**YOUR GOAL:** Pick the lines holding the string "werk" out of the records and copy them.

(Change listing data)
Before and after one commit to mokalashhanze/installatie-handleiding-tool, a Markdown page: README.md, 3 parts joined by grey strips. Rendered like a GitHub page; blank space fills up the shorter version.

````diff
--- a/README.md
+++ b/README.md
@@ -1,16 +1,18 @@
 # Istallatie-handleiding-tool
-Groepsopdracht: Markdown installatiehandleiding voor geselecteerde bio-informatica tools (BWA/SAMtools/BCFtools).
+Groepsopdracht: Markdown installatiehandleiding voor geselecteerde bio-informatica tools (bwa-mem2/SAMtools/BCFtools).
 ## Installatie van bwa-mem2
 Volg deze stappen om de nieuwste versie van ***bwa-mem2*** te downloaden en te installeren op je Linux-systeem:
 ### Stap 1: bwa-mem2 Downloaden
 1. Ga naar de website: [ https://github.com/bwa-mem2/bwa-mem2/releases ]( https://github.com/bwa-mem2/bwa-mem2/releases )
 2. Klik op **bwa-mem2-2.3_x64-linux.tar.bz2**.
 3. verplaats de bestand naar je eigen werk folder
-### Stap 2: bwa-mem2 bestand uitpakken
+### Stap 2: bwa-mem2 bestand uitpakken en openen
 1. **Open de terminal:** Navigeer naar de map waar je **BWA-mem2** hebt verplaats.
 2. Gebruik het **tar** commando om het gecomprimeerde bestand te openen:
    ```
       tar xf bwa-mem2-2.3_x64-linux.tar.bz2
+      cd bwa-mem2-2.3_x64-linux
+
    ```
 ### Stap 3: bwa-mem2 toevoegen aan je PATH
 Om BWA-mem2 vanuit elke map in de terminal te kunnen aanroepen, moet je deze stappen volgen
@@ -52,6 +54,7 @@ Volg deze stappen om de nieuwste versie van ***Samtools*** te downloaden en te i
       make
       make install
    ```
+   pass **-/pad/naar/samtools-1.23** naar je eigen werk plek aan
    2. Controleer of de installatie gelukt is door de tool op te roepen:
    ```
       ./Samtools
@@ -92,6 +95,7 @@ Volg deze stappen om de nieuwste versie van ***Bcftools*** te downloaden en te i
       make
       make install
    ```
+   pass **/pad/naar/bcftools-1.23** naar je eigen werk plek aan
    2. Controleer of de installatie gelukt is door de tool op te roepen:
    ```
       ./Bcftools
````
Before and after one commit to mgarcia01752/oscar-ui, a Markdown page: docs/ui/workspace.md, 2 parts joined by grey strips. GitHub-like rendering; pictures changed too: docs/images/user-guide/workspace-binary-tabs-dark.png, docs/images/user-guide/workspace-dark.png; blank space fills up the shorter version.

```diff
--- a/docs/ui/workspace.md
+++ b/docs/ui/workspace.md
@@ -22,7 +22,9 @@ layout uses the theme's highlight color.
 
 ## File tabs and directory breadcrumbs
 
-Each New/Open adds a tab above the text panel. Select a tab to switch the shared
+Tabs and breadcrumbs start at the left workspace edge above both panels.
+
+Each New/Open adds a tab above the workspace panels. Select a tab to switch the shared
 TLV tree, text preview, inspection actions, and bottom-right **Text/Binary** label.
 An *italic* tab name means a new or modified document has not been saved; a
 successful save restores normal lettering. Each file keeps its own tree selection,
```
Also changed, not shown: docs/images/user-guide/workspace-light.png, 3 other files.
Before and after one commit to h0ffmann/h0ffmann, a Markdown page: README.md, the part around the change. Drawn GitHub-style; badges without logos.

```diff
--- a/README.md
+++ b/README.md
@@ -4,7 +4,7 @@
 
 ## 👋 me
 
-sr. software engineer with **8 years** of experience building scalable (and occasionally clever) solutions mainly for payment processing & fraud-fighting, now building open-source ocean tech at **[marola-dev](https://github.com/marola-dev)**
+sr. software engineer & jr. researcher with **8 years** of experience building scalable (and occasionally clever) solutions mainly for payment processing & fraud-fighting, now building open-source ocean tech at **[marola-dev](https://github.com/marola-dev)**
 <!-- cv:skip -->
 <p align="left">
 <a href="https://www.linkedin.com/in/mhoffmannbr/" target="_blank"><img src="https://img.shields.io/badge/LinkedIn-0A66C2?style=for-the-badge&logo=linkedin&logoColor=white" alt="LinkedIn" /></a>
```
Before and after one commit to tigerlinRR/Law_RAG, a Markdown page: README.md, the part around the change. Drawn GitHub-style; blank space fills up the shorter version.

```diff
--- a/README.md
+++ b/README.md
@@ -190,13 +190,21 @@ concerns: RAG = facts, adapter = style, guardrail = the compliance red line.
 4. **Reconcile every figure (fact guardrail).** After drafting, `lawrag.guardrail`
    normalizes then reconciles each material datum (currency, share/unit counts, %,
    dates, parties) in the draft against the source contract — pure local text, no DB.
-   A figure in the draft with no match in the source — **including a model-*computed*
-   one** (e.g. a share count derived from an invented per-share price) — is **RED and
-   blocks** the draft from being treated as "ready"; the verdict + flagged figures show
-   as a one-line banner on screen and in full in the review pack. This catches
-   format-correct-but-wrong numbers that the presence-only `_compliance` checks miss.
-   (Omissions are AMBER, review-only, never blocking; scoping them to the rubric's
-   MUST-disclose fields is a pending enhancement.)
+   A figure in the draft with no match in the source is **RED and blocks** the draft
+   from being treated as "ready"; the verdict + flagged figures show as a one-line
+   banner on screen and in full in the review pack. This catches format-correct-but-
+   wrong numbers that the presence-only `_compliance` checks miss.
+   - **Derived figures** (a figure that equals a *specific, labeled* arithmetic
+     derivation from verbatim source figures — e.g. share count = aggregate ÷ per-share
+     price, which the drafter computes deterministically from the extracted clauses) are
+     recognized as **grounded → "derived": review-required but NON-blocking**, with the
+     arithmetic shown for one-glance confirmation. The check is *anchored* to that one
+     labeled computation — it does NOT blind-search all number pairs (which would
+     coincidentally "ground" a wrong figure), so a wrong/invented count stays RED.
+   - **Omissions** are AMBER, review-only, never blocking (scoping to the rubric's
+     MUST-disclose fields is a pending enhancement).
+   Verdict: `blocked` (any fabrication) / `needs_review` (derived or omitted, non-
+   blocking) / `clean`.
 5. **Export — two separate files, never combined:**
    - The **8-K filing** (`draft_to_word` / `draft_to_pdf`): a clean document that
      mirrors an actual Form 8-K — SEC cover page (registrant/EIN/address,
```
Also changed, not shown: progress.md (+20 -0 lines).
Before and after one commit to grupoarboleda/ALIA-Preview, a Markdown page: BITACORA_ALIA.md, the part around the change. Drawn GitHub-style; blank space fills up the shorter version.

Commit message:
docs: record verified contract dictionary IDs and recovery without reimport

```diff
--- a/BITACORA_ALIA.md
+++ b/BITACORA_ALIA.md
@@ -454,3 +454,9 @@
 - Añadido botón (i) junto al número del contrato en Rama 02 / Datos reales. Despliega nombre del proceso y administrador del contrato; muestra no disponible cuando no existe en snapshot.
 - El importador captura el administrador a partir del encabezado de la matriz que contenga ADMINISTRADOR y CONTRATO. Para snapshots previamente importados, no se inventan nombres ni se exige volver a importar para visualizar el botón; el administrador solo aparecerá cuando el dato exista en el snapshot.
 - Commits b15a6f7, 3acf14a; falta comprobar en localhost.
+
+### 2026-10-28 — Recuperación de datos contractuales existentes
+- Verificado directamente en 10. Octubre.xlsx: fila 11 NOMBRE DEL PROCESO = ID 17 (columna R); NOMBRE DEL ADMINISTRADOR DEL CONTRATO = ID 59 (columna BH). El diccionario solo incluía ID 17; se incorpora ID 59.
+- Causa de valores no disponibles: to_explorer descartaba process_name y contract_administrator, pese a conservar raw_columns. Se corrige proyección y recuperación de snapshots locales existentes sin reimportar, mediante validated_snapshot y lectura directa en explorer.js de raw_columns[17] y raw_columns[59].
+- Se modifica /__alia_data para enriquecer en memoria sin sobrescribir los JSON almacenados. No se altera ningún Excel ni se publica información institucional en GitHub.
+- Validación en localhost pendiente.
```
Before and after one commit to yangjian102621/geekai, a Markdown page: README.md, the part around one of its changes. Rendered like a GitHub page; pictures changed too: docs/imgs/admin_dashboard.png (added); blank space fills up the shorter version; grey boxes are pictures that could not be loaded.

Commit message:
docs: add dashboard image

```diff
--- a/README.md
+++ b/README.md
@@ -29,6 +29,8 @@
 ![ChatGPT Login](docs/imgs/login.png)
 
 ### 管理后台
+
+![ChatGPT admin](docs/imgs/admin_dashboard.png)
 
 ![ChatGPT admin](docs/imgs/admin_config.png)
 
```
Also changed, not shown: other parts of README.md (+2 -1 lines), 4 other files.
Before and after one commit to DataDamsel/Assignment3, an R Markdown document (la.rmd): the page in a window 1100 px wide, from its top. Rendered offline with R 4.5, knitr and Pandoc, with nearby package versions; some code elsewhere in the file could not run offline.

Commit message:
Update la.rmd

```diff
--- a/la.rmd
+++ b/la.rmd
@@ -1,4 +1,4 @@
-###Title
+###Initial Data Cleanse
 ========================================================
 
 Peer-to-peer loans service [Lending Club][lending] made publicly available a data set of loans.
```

**ANSWER TO THE EXERCISE:**
 3. verplaats de bestand naar je eigen werk folder
+   pass **-/pad/naar/samtools-1.23** naar je eigen werk plek aan
+   pass **/pad/naar/bcftools-1.23** naar je eigen werk plek aan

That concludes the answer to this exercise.